Photo Credit: UGA Grady College

The University of Georgia will move to online classes for the rest of the spring semester and reduce on-campus activities to a minimum, including canceling the May commencement ceremony, President Jere Morehead announced today.

The few students who remain in residence halls because they have nowhere to go can stay, and can get food to go from Bolton Hall. Other students who live on campus and meal plan subscribers will be given refunds on a pro-rated basis. All students will also receive pro-rated refunds on fees. Advising for the fall semester will happen remotely.

Classes will resume online Mar. 30. The deadline to withdraw has been extended until Apr. 17.

Routine research conducted on campus is winding down this week. All non-essential employees will continue working from home.

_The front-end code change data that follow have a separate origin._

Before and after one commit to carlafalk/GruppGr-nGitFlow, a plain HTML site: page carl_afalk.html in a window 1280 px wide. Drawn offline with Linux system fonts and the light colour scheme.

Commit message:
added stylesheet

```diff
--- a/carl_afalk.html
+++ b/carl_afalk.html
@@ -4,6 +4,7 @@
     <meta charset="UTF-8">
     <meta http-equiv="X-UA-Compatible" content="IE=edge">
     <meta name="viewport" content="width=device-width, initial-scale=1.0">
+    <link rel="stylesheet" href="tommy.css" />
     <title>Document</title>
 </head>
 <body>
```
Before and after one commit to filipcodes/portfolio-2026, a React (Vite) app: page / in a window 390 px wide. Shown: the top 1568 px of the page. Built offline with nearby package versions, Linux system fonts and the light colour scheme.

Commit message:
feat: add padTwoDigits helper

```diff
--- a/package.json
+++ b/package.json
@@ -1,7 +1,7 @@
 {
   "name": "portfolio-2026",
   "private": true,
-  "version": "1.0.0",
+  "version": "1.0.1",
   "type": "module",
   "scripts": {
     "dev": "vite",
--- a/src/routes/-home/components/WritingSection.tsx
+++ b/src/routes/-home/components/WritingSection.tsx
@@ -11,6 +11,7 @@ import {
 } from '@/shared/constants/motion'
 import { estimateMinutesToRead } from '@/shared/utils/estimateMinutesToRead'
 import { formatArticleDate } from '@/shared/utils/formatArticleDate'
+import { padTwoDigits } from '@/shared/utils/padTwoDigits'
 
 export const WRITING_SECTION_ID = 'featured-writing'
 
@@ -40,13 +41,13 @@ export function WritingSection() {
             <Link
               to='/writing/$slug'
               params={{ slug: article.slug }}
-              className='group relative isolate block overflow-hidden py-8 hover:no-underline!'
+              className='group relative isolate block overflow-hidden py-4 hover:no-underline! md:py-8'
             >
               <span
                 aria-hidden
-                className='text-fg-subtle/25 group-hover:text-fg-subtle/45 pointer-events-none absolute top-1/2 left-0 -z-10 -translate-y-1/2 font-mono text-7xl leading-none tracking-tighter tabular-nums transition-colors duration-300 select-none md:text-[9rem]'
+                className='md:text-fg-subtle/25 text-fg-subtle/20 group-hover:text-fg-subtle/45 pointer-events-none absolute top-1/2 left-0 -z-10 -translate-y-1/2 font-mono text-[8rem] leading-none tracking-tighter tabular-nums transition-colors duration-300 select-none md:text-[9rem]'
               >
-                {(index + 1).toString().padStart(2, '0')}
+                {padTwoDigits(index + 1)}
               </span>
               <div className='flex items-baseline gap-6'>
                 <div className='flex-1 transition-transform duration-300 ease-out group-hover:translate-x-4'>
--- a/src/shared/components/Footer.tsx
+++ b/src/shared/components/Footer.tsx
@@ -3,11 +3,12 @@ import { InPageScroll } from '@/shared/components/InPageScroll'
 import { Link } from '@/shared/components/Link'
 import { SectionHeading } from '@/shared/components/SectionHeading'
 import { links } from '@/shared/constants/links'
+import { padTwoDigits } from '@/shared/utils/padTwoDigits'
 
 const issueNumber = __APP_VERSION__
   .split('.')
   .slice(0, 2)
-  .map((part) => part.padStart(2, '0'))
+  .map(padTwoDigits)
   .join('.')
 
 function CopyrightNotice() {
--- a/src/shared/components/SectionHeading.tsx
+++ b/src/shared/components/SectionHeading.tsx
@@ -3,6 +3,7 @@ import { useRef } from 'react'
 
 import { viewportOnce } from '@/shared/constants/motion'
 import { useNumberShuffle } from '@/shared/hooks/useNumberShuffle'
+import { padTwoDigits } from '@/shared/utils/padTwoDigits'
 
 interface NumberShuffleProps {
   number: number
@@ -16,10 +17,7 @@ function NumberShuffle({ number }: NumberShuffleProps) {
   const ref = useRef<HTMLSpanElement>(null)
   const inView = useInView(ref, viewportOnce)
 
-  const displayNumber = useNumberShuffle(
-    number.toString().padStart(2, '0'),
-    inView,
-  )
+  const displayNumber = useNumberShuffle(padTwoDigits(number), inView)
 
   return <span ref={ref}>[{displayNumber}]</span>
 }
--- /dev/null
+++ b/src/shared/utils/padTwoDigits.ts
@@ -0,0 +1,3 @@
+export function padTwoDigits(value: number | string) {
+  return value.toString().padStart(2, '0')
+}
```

All events this semester are canceled, including athletics, performances, student activities, Honors Week and commencement. Students will be able to graduate, though.

“We realize that the cancellation of many of these activities is extremely disappointing—particularly the cancellation of Spring Commencement on Friday, May 8, 2020,” Morehead said. “Therefore, we are exploring other ways to honor our graduates and will communicate when those plans are known. These decisions are not made lightly, but with the best interests of our campus community and our students’ families and loved ones in mind.”

See the full message from UGA here.

The decision to suspend on-campus activities comes as colleges and cities around the country put measures in place to ensure that people don’t gather in crowds—considered by experts the best way to combat the spread of coronavirus, along with hygiene practices like frequent hand-washing and covering coughs.

The Athens-Clarke County Commission voted Monday to essentially shut down bars and restrict restaurants to take-out and delivery because college students who remain in town didn’t heed warnings to practice social distancing.

Also Monday, Gov. Brian Kemp ordered all public colleges, universites and K-12 schools to stay closed through the end of March.